N2 - From 1963–1973, the Ustaša, a Croatian terrorist organisation, would findan unlikely safe haven in Australia. There, they established new Ustašanetworks which trained new members, financed chapters overseas,launched incursions into Yugoslavia, and waged a terrorism campaignagainst the Yugoslav migrant community in Australia. In ten years, theUstaša was found to be directly responsible for fifteen attacks, and inspireddozens more. It was not until 1973 that the Ustaša campaign in Australiacame to an end, with a change in government, provoking a review ofAustralia’s law enforcement agencies. The Ustaša operated in Australiadue to five major factors. Firstly, there was political sympathy forCroatian independence, which led to a reluctance amongst some officialsto admit the Ustaša existed. Secondly, there was the political alignment ofthe Ustaša, which was favourably right wing at a time when Australia’smain enemy, communism, was on the left side of politics. Competingsecurity jurisdictions and obscurity also undermined collaboration andcounterterrorism efforts. Another factor was community relations,undermined by the language barrier and Yugoslav fear of retribution.Finally, strategic Ustaša targeting decisions enabled it to avoid provokingpublic censure.

AB - From 1963–1973, the Ustaša, a Croatian terrorist organisation, would findan unlikely safe haven in Australia. There, they established new Ustašanetworks which trained new members, financed chapters overseas,launched incursions into Yugoslavia, and waged a terrorism campaignagainst the Yugoslav migrant community in Australia. In ten years, theUstaša was found to be directly responsible for fifteen attacks, and inspireddozens more. It was not until 1973 that the Ustaša campaign in Australiacame to an end, with a change in government, provoking a review ofAustralia’s law enforcement agencies. The Ustaša operated in Australiadue to five major factors. Firstly, there was political sympathy forCroatian independence, which led to a reluctance amongst some officialsto admit the Ustaša existed. Secondly, there was the political alignment ofthe Ustaša, which was favourably right wing at a time when Australia’smain enemy, communism, was on the left side of politics. Competingsecurity jurisdictions and obscurity also undermined collaboration andcounterterrorism efforts. Another factor was community relations,undermined by the language barrier and Yugoslav fear of retribution.Finally, strategic Ustaša targeting decisions enabled it to avoid provokingpublic censure.

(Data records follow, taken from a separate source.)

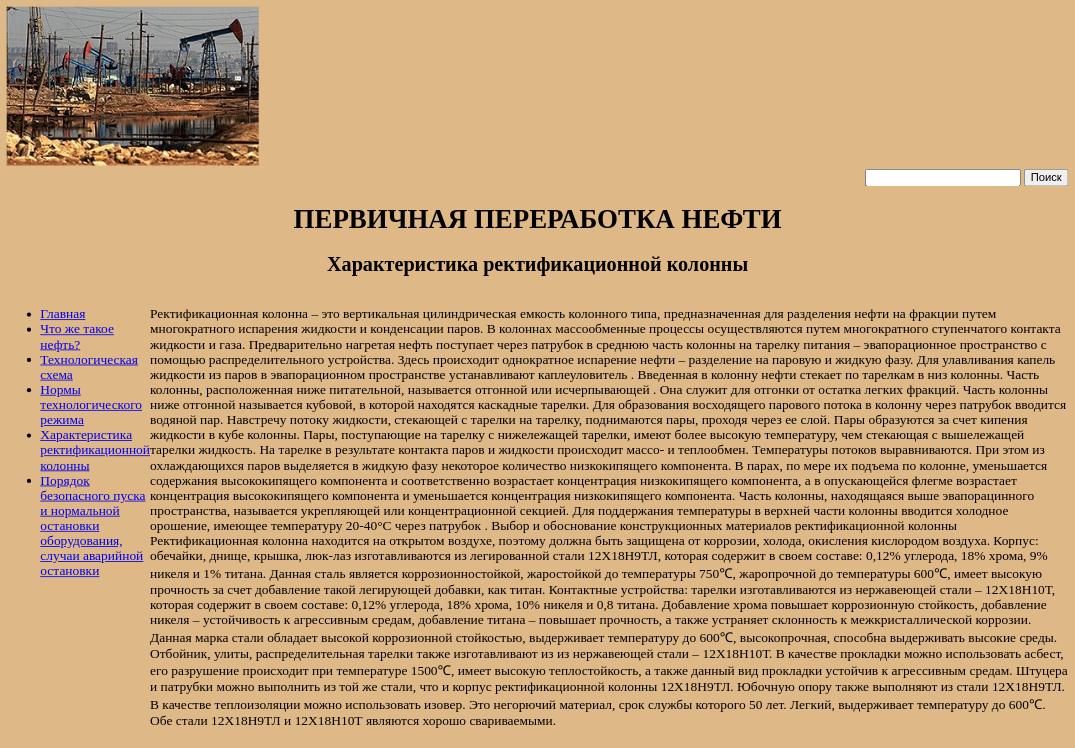
Repository: NastyaSeleznev/NastyaSeleznev.githab.io
Page: week1/harakter.html
The author's editor kept a record of every edit. The page is drawn from the files as they stood at one moment, then again after the next edit.
The browser window is 1280 px wide. The pictures show the whole page, at 84% of full size.

Above is the page before.

### week1/harakter.html
<!doctype html>
	<html>
		<head>
			<meta charset="utf-8">
			<link href="style.css" rel="stylesheet">
			<title>Что же такое нефть?</title>
		</head>
		<body>
			<header>
			<img src="dobycha-nefti.jpg">
			<form action="https://www.google.com/search" method="get" align="right">
  <input type="Искать здесь..." name="search">
  <input type="submit" value="Поиск">
</form>
<h1 align="center">ПЕРВИЧНАЯ ПЕРЕРАБОТКА НЕФТИ</h1>
			</header>
				<h2 align="center">Характеристика ректификационной колонны</h2>
			<div id="flex"
			<nav>
			<ul>
	<li><a href="index.html">Главная</a></li>
	<li><a href="nevti.html">Что же такое нефть?</a></li>
	<li><a href="sxem.html">Технологическая схема</a></li>
	<li><a href="norm.html">Нормы технологического режима</a></li>
	<li><a href="harakter.html">Характеристика ректификационной колонны</a></li>
	<li><a href="por.html">Порядок безопасного пуска и нормальной остановки оборудования, случаи аварийной остановки</a></li>
	</ul>
	</nav>
	<main>
			<p>Ректификационная колонна – это вертикальная цилиндрическая емкость колонного типа, предназначенная для разделения нефти на фракции путем многократного испарения жидкости и конденсации паров.
 В колоннах массообменные процессы осуществляются путем многократного ступенчатого контакта жидкости и газа.
Предварительно нагретая нефть поступает через патрубок в среднюю часть колонны на тарелку питания – эвапорационное пространство с помощью распределительного устройства. Здесь происходит однократное испарение нефти – разделение на паровую и жидкую фазу. Для улавливания капель жидкости из паров в эвапорационном пространстве устанавливают каплеуловитель .
Введенная в колонну нефти стекает по тарелкам в низ колонны. Часть колонны, расположенная ниже питательной, называется отгонной или исчерпывающей . Она служит для отгонки от остатка легких фракций. Часть колонны ниже отгонной называется кубовой, в которой находятся каскадные тарелки. Для образования восходящего парового потока в колонну через патрубок  вводится водяной пар.
Навстречу потоку жидкости, стекающей с тарелки на тарелку, поднимаются пары, проходя через ее слой. Пары образуются за счет кипения жидкости в кубе колонны. Пары, поступающие на тарелку с нижележащей тарелки, имеют более высокую температуру, чем стекающая с вышележащей тарелки жидкость. На тарелке в результате контакта паров и жидкости происходит массо- и теплообмен. Температуры потоков выравниваются. При этом из охлаждающихся паров выделяется в жидкую фазу некоторое количество низкокипящего компонента. В парах, по мере их подъема по колонне, уменьшается содержания высококипящего компонента и соответственно возрастает концентрация низкокипящего компонента, а в опускающейся флегме возрастает концентрация высококипящего компонента и уменьшается концентрация низкокипящего компонента.
Часть колонны, находящаяся выше эвапорацинного пространства, называется укрепляющей или концентрационной секцией.
Для поддержания температуры в верхней части колонны вводится холодное орошение, имеющее температуру 20-40°С через патрубок .
Выбор и обоснование конструкционных материалов ректификационной колонны
Ректификационная колонна находится на открытом воздухе, поэтому должна быть защищена от коррозии, холода, окисления кислородом воздуха.
Корпус: обечайки, днище, крышка, люк-лаз изготавливаются из легированной стали 12Х18Н9ТЛ, которая содержит в своем составе: 0,12% углерода, 18% хрома, 9% никеля и 1% титана. Данная сталь является коррозионностойкой, жаростойкой до температуры 750℃, жаропрочной до температуры 600℃, имеет высокую прочность за счет добавление такой легирующей добавки, как титан.
Контактные устройства: тарелки изготавливаются из нержавеющей стали – 12Х18Н10Т, которая содержит в своем составе: 0,12% углерода, 18% хрома, 10% никеля и 0,8 титана.
Добавление хрома повышает коррозионную стойкость, добавление никеля – устойчивость к агрессивным средам, добавление титана – повышает прочность, а также устраняет склонность к межкристаллической коррозии. Данная марка стали обладает высокой коррозионной стойкостью, выдерживает температуру до 600℃, высокопрочная, способна выдерживать высокие среды.
Отбойник, улиты, распределительная тарелки также изготавливают из из нержавеющей стали – 12Х18Н10Т.
В качестве прокладки можно использовать асбест, его разрушение происходит при температуре 1500℃, имеет высокую теплостойкость, а также данный вид прокладки устойчив к агрессивным средам.
Штуцера и патрубки можно выполнить из той же стали, что и корпус ректификационной колонны 12Х18Н9ТЛ.
Юбочную опору также  выполняют из стали 12Х18Н9ТЛ.
В качестве теплоизоляции можно использовать изовер. Это негорючий материал, срок службы которого 50 лет. Легкий, выдерживает температуру до 600℃.
Обе стали 12Х18Н9ТЛ и 12Х18Н10Т являются хорошо свариваемыми.

			</main>
			</div>
		</body>
	</html>

### week1/style.css
body {
  background-color: #DEB887;
}
#flex {
  display: flex;
  flex-direction: row;
  justify-content: flex-start;
}

nav {
     background-color: #DA70D6;
}

After the next edit:
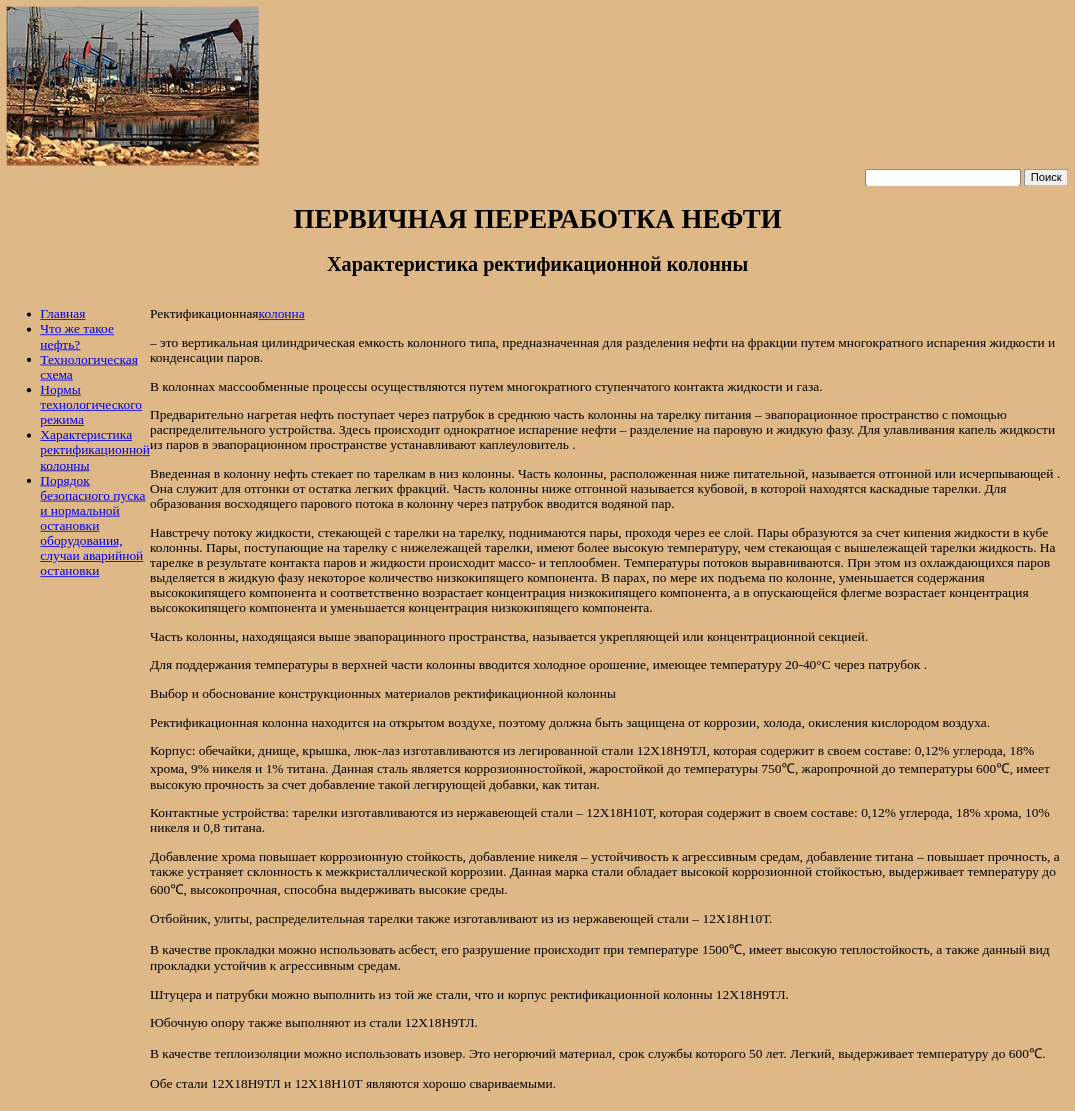
The edit:
--- a/week1/harakter.html
+++ b/week1/harakter.html
@@ -27,24 +27,24 @@
 	</ul>
 	</nav>
 	<main>
-			<p>Ректификационная колонна – это вертикальная цилиндрическая емкость колонного типа, предназначенная для разделения нефти на фракции путем многократного испарения жидкости и конденсации паров.
- В колоннах массообменные процессы осуществляются путем многократного ступенчатого контакта жидкости и газа.
-Предварительно нагретая нефть поступает через патрубок в среднюю часть колонны на тарелку питания – эвапорационное пространство с помощью распределительного устройства. Здесь происходит однократное испарение нефти – разделение на паровую и жидкую фазу. Для улавливания капель жидкости из паров в эвапорационном пространстве устанавливают каплеуловитель .
-Введенная в колонну нефти стекает по тарелкам в низ колонны. Часть колонны, расположенная ниже питательной, называется отгонной или исчерпывающей . Она служит для отгонки от остатка легких фракций. Часть колонны ниже отгонной называется кубовой, в которой находятся каскадные тарелки. Для образования восходящего парового потока в колонну через патрубок  вводится водяной пар.
-Навстречу потоку жидкости, стекающей с тарелки на тарелку, поднимаются пары, проходя через ее слой. Пары образуются за счет кипения жидкости в кубе колонны. Пары, поступающие на тарелку с нижележащей тарелки, имеют более высокую температуру, чем стекающая с вышележащей тарелки жидкость. На тарелке в результате контакта паров и жидкости происходит массо- и теплообмен. Температуры потоков выравниваются. При этом из охлаждающихся паров выделяется в жидкую фазу некоторое количество низкокипящего компонента. В парах, по мере их подъема по колонне, уменьшается содержания высококипящего компонента и соответственно возрастает концентрация низкокипящего компонента, а в опускающейся флегме возрастает концентрация высококипящего компонента и уменьшается концентрация низкокипящего компонента.
-Часть колонны, находящаяся выше эвапорацинного пространства, называется укрепляющей или концентрационной секцией.
-Для поддержания температуры в верхней части колонны вводится холодное орошение, имеющее температуру 20-40°С через патрубок .
-Выбор и обоснование конструкционных материалов ректификационной колонны
-Ректификационная колонна находится на открытом воздухе, поэтому должна быть защищена от коррозии, холода, окисления кислородом воздуха.
-Корпус: обечайки, днище, крышка, люк-лаз изготавливаются из легированной стали 12Х18Н9ТЛ, которая содержит в своем составе: 0,12% углерода, 18% хрома, 9% никеля и 1% титана. Данная сталь является коррозионностойкой, жаростойкой до температуры 750℃, жаропрочной до температуры 600℃, имеет высокую прочность за счет добавление такой легирующей добавки, как титан.
-Контактные устройства: тарелки изготавливаются из нержавеющей стали – 12Х18Н10Т, которая содержит в своем составе: 0,12% углерода, 18% хрома, 10% никеля и 0,8 титана.
-Добавление хрома повышает коррозионную стойкость, добавление никеля – устойчивость к агрессивным средам, добавление титана – повышает прочность, а также устраняет склонность к межкристаллической коррозии. Данная марка стали обладает высокой коррозионной стойкостью, выдерживает температуру до 600℃, высокопрочная, способна выдерживать высокие среды.
-Отбойник, улиты, распределительная тарелки также изготавливают из из нержавеющей стали – 12Х18Н10Т.
-В качестве прокладки можно использовать асбест, его разрушение происходит при температуре 1500℃, имеет высокую теплостойкость, а также данный вид прокладки устойчив к агрессивным средам.
-Штуцера и патрубки можно выполнить из той же стали, что и корпус ректификационной колонны 12Х18Н9ТЛ.
-Юбочную опору также  выполняют из стали 12Х18Н9ТЛ.
-В качестве теплоизоляции можно использовать изовер. Это негорючий материал, срок службы которого 50 лет. Легкий, выдерживает температуру до 600℃.
-Обе стали 12Х18Н9ТЛ и 12Х18Н10Т являются хорошо свариваемыми.
+			<p>Ректификационная<a href="https://youtu.be/_OWTayWge0U">колонна</a></p> – это вертикальная цилиндрическая емкость колонного типа, предназначенная для разделения нефти на фракции путем многократного испарения жидкости и конденсации паров.
+ <p>В колоннах массообменные процессы осуществляются путем многократного ступенчатого контакта жидкости и газа.
+<p>Предварительно нагретая нефть поступает через патрубок в среднюю часть колонны на тарелку питания – эвапорационное пространство с помощью распределительного устройства. Здесь происходит однократное испарение нефти – разделение на паровую и жидкую фазу. Для улавливания капель жидкости из паров в эвапорационном пространстве устанавливают каплеуловитель .
+<p>Введенная в колонну нефть стекает по тарелкам в низ колонны. Часть колонны, расположенная ниже питательной, называется отгонной или исчерпывающей . Она служит для отгонки от остатка легких фракций. Часть колонны ниже отгонной называется кубовой, в которой находятся каскадные тарелки. Для образования восходящего парового потока в колонну через патрубок  вводится водяной пар.
+<p>Навстречу потоку жидкости, стекающей с тарелки на тарелку, поднимаются пары, проходя через ее слой. Пары образуются за счет кипения жидкости в кубе колонны. Пары, поступающие на тарелку с нижележащей тарелки, имеют более высокую температуру, чем стекающая с вышележащей тарелки жидкость. На тарелке в результате контакта паров и жидкости происходит массо- и теплообмен. Температуры потоков выравниваются. При этом из охлаждающихся паров выделяется в жидкую фазу некоторое количество низкокипящего компонента. В парах, по мере их подъема по колонне, уменьшается содержания высококипящего компонента и соответственно возрастает концентрация низкокипящего компонента, а в опускающейся флегме возрастает концентрация высококипящего компонента и уменьшается концентрация низкокипящего компонента.
+<p>Часть колонны, находящаяся выше эвапорацинного пространства, называется укрепляющей или концентрационной секцией.
+<p>Для поддержания температуры в верхней части колонны вводится холодное орошение, имеющее температуру 20-40°С через патрубок .
+<p>Выбор и обоснование конструкционных материалов ректификационной колонны
+<p>Ректификационная колонна находится на открытом воздухе, поэтому должна быть защищена от коррозии, холода, окисления кислородом воздуха.
+<p>Корпус: обечайки, днище, крышка, люк-лаз изготавливаются из легированной стали 12Х18Н9ТЛ, которая содержит в своем составе: 0,12% углерода, 18% хрома, 9% никеля и 1% титана. Данная сталь является коррозионностойкой, жаростойкой до температуры 750℃, жаропрочной до температуры 600℃, имеет высокую прочность за счет добавление такой легирующей добавки, как титан.
+<p>Контактные устройства: тарелки изготавливаются из нержавеющей стали – 12Х18Н10Т, которая содержит в своем составе: 0,12% углерода, 18% хрома, 10% никеля и 0,8 титана.
+<p>Добавление хрома повышает коррозионную стойкость, добавление никеля – устойчивость к агрессивным средам, добавление титана – повышает прочность, а также устраняет склонность к межкристаллической коррозии. Данная марка стали обладает высокой коррозионной стойкостью, выдерживает температуру до 600℃, высокопрочная, способна выдерживать высокие среды.
+<p>Отбойник, улиты, распределительная тарелки также изготавливают из из нержавеющей стали – 12Х18Н10Т.
+<p>В качестве прокладки можно использовать асбест, его разрушение происходит при температуре 1500℃, имеет высокую теплостойкость, а также данный вид прокладки устойчив к агрессивным средам.
+<p>Штуцера и патрубки можно выполнить из той же стали, что и корпус ректификационной колонны 12Х18Н9ТЛ.
+<p>Юбочную опору также  выполняют из стали 12Х18Н9ТЛ.
+<p>В качестве теплоизоляции можно использовать изовер. Это негорючий материал, срок службы которого 50 лет. Легкий, выдерживает температуру до 600℃.
+<p>Обе стали 12Х18Н9ТЛ и 12Х18Н10Т являются хорошо свариваемыми.</p>
 
 			</main>
 			</div>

KW - terrorism

KW - Extremism

KW - right wing

KW - Australia

M3 - Article

VL - 6

SP - 37

EP - 58

JO - Salus Journal

JF - Salus Journal

SN - 2202-5677

IS - 2

ER -